The Grants iron ore project lies 8 km south of the Barrier Highway and the Transcontinental Railway, and one hour drive west of Broken Hill. A substantial magnetite-hematite iron ore deposit was defined in 2012 as the result of drilling laterite capped hills following discovery of subtle iron ore outcrop by Havilah geologists.
The deposit contains a JORC Inferred Resource of 304 million tonnes of 24% Fe at a cut-off grade of 18% Fe, with considerable remaining exploration upside potential.
Havilah’s drilling and 3D modelling has shown that the deposit forms a homogeneous hull-shaped body of iron ore up to 180 metres thick from surface and covering approximately 130 hectares, with minimal internal waste and almost no overburden. These factors highlight the extremely favourable open pit mining characteristics of the Grants iron ore deposit.
The iron ore appears to be geologically and mineralogically similar to Havilah’s nearby Maldorky iron ore deposit and other Braemar region iron ore deposits. This, combined with the favourable logistics and deposit mining geometry, means the deposit is well suited to a low cost open pit mining operation.
In a recent development SIMEC Mining (an affiliate of the GFG Alliance) has commenced due diligence on Havilah’s Maldorky and Grants iron ore projects, with the objective of evaluating the commercialisation potential.

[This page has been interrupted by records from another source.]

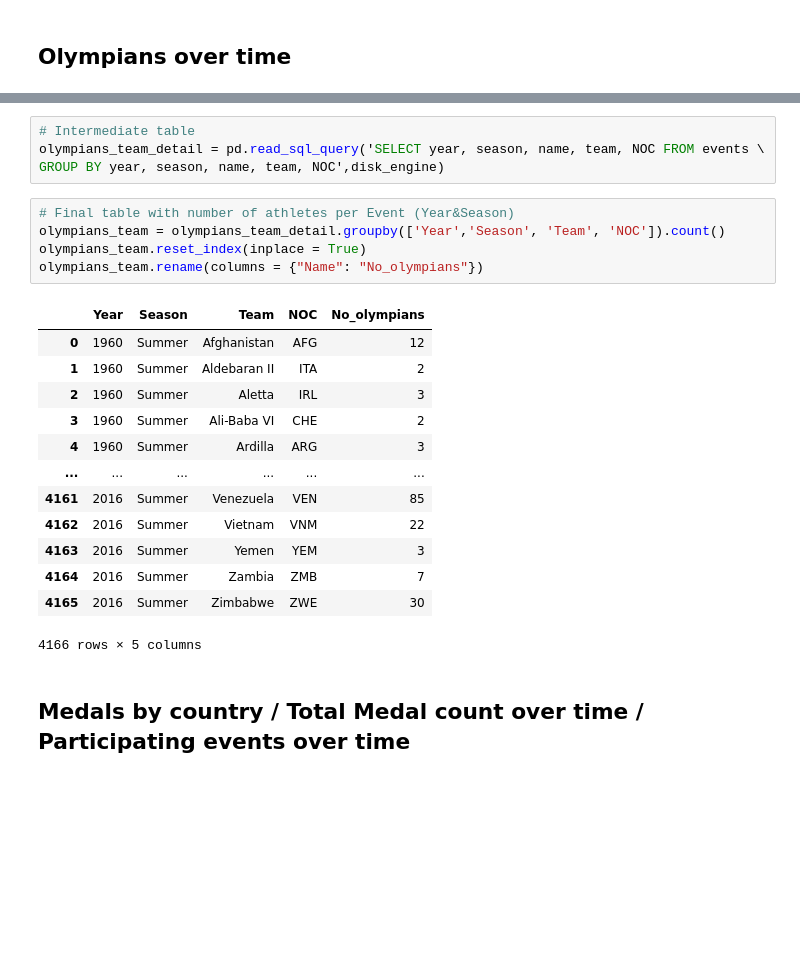
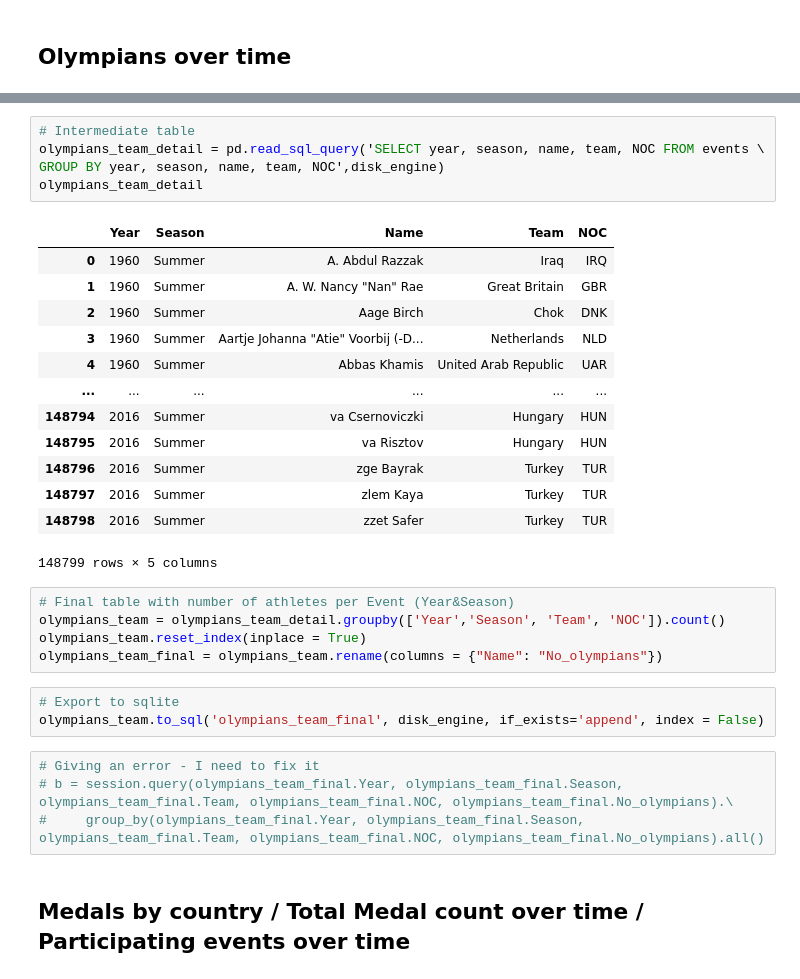
Before and after one commit to hanesy/olympics_dash, a Jupyter notebook: data_exploration.ipynb, the cells around one changed output, grey strips where cells are left out. Cells and saved outputs as stored; diff of their text form; blank space fills up the shorter version.

Commit message:
export of all tables to sqlite

```diff
--- a/data_exploration.ipynb
+++ b/data_exploration.ipynb
@@ -196,26 +256,34 @@ df_events_new.to_sql('events', disk_engine, if_exists='append', index = True, in
 # %%
 # Intermediate table
 olympians_team_detail = pd.read_sql_query('SELECT year, season, name, team, NOC FROM events \
 GROUP BY year, season, name, team, NOC',disk_engine)
+olympians_team_detail
+# %% [output]
+|  | Year | Season | Name | Team | NOC |
+| 0 | 1960 | Summer | A. Abdul Razzak | Iraq | IRQ |
+| 1 | 1960 | Summer | A. W. Nancy "Nan" Rae | Great Britain | GBR |
+| 2 | 1960 | Summer | Aage Birch | Chok | DNK |
+| 3 | 1960 | Summer | Aartje Johanna "Atie" Voorbij (-D... | Netherlands | NLD |
+| 4 | 1960 | Summer | Abbas Khamis | United Arab Republic | UAR |
+| ... | ... | ... | ... | ... | ... |
+| 148794 | 2016 | Summer | va Csernoviczki | Hungary | HUN |
+| 148795 | 2016 | Summer | va Risztov | Hungary | HUN |
+| 148796 | 2016 | Summer | zge Bayrak | Turkey | TUR |
+| 148797 | 2016 | Summer | zlem Kaya | Turkey | TUR |
+| 148798 | 2016 | Summer | zzet Safer | Turkey | TUR |
+148799 rows × 5 columns
 # %%
 # Final table with number of athletes per Event (Year&Season)
 olympians_team = olympians_team_detail.groupby(['Year','Season', 'Team', 'NOC']).count()
 olympians_team.reset_index(inplace = True)
-olympians_team.rename(columns = {"Name": "No_olympians"})
+olympians_team_final = olympians_team.rename(columns = {"Name": "No_olympians"})
-# %% [output]
-|  | Year | Season | Team | NOC | No_olympians |
-| 0 | 1960 | Summer | Afghanistan | AFG | 12 |
-| 1 | 1960 | Summer | Aldebaran II | ITA | 2 |
-| 2 | 1960 | Summer | Aletta | IRL | 3 |
-| 3 | 1960 | Summer | Ali-Baba VI | CHE | 2 |
-| 4 | 1960 | Summer | Ardilla | ARG | 3 |
-| ... | ... | ... | ... | ... | ... |
-| 4161 | 2016 | Summer | Venezuela | VEN | 85 |
-| 4162 | 2016 | Summer | Vietnam | VNM | 22 |
-| 4163 | 2016 | Summer | Yemen | YEM | 3 |
-| 4164 | 2016 | Summer | Zambia | ZMB | 7 |
-| 4165 | 2016 | Summer | Zimbabwe | ZWE | 30 |
-4166 rows × 5 columns
+# %%
+# Export to sqlite
+olympians_team.to_sql('olympians_team_final', disk_engine, if_exists='append', index = False)
+# %%
+# Giving an error - I need to fix it
+# b = session.query(olympians_team_final.Year, olympians_team_final.Season, olympians_team_final.Team, olympians_team_final.NOC, olympians_team_final.No_olympians).\
+#     group_by(olympians_team_final.Year, olympians_team_final.Season, olympians_team_final.Team, olympians_team_final.NOC, olympians_team_final.No_olympians).all()
 # %% [markdown]
 <h2> Medals by country / Total Medal count over time / Participating events over time
 # %%
```
Also changed, not shown: parts of 10 cells of this notebook.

The Grants project lies only 8 km south of a continuous, heavy duty rail link to GFG Alliance’s existing operations at Whyalla.
Through a series of transactions Havilah secured 100% ownership of the entire Grants Basin iron ore prospect (see aeromagnetic image below). A 14 hole drilling program at the western end of the Grants Basin, sponsored by SIMEC Mining, has identified an Exploration Target of 3.5-3.8 billion tonnes of 24-28% iron (noting that the Exploration Target is conceptual in nature and there has been insufficient exploration to estimate a Mineral Resource and it is uncertain if further exploration will result in the estimation of a Mineral Resource).